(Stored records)
Segment Open
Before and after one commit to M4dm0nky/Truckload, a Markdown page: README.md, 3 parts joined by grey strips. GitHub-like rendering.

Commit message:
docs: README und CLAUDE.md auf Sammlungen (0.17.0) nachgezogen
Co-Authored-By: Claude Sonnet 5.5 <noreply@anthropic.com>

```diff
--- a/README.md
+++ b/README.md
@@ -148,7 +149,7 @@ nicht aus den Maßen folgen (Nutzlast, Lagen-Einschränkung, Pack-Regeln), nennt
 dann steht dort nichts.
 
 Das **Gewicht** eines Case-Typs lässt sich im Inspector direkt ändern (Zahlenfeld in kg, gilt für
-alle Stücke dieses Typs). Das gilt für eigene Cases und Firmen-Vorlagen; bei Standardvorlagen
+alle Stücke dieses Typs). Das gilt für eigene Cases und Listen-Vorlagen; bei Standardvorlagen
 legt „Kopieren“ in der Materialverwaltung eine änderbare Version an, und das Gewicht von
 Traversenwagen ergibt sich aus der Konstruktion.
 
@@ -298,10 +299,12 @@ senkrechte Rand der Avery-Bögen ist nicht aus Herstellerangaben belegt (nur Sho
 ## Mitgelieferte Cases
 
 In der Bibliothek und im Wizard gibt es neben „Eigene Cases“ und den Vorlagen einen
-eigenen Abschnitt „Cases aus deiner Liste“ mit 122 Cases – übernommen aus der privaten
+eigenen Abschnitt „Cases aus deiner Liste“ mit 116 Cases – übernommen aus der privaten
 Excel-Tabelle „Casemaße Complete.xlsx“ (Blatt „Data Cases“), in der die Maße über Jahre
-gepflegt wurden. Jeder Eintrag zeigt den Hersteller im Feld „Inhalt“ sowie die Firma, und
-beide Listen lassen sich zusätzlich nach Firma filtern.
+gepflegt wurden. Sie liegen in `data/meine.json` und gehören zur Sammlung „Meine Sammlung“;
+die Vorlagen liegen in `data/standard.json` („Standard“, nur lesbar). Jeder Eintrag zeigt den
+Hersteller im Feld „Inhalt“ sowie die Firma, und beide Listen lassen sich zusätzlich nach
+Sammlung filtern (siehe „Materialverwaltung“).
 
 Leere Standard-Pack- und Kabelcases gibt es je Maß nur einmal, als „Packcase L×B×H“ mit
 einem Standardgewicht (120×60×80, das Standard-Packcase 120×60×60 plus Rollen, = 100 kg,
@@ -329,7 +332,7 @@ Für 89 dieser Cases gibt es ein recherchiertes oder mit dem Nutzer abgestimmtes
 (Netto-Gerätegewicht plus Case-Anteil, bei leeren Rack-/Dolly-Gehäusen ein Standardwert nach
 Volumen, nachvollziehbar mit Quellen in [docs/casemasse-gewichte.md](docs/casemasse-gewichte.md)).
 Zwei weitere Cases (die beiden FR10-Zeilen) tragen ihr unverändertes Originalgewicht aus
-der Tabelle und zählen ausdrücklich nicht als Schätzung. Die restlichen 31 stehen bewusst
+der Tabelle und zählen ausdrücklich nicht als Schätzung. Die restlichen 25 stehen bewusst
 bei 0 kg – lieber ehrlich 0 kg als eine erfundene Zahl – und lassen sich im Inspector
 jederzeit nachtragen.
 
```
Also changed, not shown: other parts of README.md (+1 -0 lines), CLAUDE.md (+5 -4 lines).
Segment Closed
Copy every record verbatim.

Answer for the task:
Before and after one commit to M4dm0nky/Truckload, a Markdown page: README.md, 3 parts joined by grey strips. GitHub-like rendering.

Commit message:
docs: README und CLAUDE.md auf Sammlungen (0.17.0) nachgezogen
Co-Authored-By: Claude Sonnet 5.5 <noreply@anthropic.com>

```diff
--- a/README.md
+++ b/README.md
@@ -148,7 +149,7 @@ nicht aus den Maßen folgen (Nutzlast, Lagen-Einschränkung, Pack-Regeln), nennt
 dann steht dort nichts.
 
 Das **Gewicht** eines Case-Typs lässt sich im Inspector direkt ändern (Zahlenfeld in kg, gilt für
-alle Stücke dieses Typs). Das gilt für eigene Cases und Firmen-Vorlagen; bei Standardvorlagen
+alle Stücke dieses Typs). Das gilt für eigene Cases und Listen-Vorlagen; bei Standardvorlagen
 legt „Kopieren“ in der Materialverwaltung eine änderbare Version an, und das Gewicht von
 Traversenwagen ergibt sich aus der Konstruktion.
 
@@ -298,10 +299,12 @@ senkrechte Rand der Avery-Bögen ist nicht aus Herstellerangaben belegt (nur Sho
 ## Mitgelieferte Cases
 
 In der Bibliothek und im Wizard gibt es neben „Eigene Cases“ und den Vorlagen einen
-eigenen Abschnitt „Cases aus deiner Liste“ mit 122 Cases – übernommen aus der privaten
+eigenen Abschnitt „Cases aus deiner Liste“ mit 116 Cases – übernommen aus der privaten
 Excel-Tabelle „Casemaße Complete.xlsx“ (Blatt „Data Cases“), in der die Maße über Jahre
-gepflegt wurden. Jeder Eintrag zeigt den Hersteller im Feld „Inhalt“ sowie die Firma, und
-beide Listen lassen sich zusätzlich nach Firma filtern.
+gepflegt wurden. Sie liegen in `data/meine.json` und gehören zur Sammlung „Meine Sammlung“;
+die Vorlagen liegen in `data/standard.json` („Standard“, nur lesbar). Jeder Eintrag zeigt den
+Hersteller im Feld „Inhalt“ sowie die Firma, und beide Listen lassen sich zusätzlich nach
+Sammlung filtern (siehe „Materialverwaltung“).
 
 Leere Standard-Pack- und Kabelcases gibt es je Maß nur einmal, als „Packcase L×B×H“ mit
 einem Standardgewicht (120×60×80, das Standard-Packcase 120×60×60 plus Rollen, = 100 kg,
@@ -329,7 +332,7 @@ Für 89 dieser Cases gibt es ein recherchiertes oder mit dem Nutzer abgestimmtes
 (Netto-Gerätegewicht plus Case-Anteil, bei leeren Rack-/Dolly-Gehäusen ein Standardwert nach
 Volumen, nachvollziehbar mit Quellen in [docs/casemasse-gewichte.md](docs/casemasse-gewichte.md)).
 Zwei weitere Cases (die beiden FR10-Zeilen) tragen ihr unverändertes Originalgewicht aus
-der Tabelle und zählen ausdrücklich nicht als Schätzung. Die restlichen 31 stehen bewusst
+der Tabelle und zählen ausdrücklich nicht als Schätzung. Die restlichen 25 stehen bewusst
 bei 0 kg – lieber ehrlich 0 kg als eine erfundene Zahl – und lassen sich im Inspector
 jederzeit nachtragen.
 
```
Also changed, not shown: other parts of README.md (+1 -0 lines), CLAUDE.md (+5 -4 lines).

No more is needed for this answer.